Evidently, the gap between the two schools of investment thought – bulls or bears – is widening. The bulls were elated to see the biggest rally this month since the meltdown, and finally, after a 401(k)-busting, 7,722-point plunge in the Dow Jones Industrial Average, the stock market seemed to be escaping bear territory, writes Jack Healy for The Wall Street Journal.
Many investors are hopeful that that market may be nearing a bottom, with proof in the quick sale of technology and oil shares, as well as financials. Stocks are cheap right now to some, as the price-to-earnings ratio on the S&P 500 is 12 to 13, lower than its historical average of closer to 17.
Bears argue that the rallies occur, but they also fizzle out. Even on Monday, the pullback was enough to validate a bear, as Morgan Stanley was advising investors to start selling again to lock in their recent profits, and it continued its drop as investors wondered about the management change at General Motors.
There is much more time that must pass before either side can be right. The uncertainty over the future of the banks, the automakers, the housing market and the economy at large is huge. Even optimistic investors warn that a recovery in stocks will not look like a steady climb, and they say that economic growth may be slow for some time.
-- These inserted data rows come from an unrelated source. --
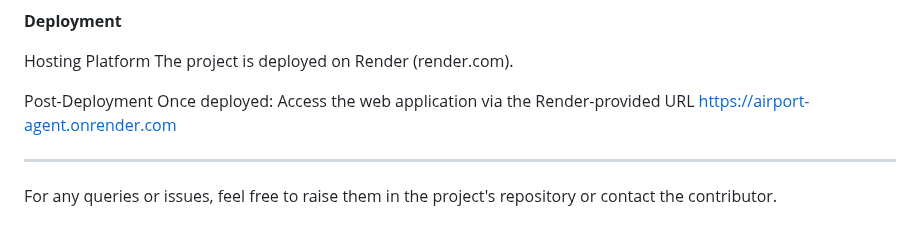
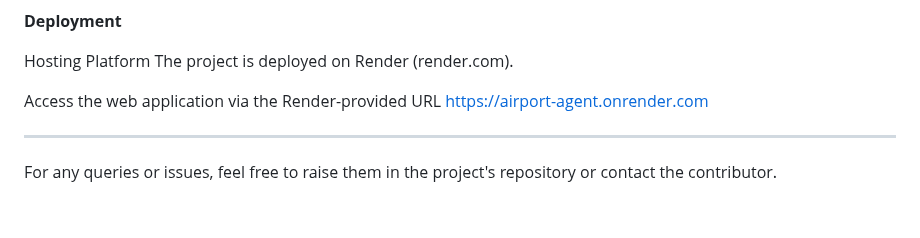
Before and after one commit to Annasiby/Airport_Agent, a Markdown page: README.md, the part around the change. Rendered like a GitHub page.

```diff
--- a/README.md
+++ b/README.md
@@ -206,8 +206,7 @@ Minnu Anna Siby
 Hosting Platform
 The project is deployed on Render (render.com).
 
-Post-Deployment
-Once deployed: Access the web application via the Render-provided URL https://airport-agent.onrender.com
+Access the web application via the Render-provided URL https://airport-agent.onrender.com
 
 ---
 
```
The opinions and forecasts expressed herein are solely those of Tom Lydon, and may not actually come to pass. Information on this site should not be used or construed as an offer to sell, a solicitation of an offer to buy, or a recommendation for any product.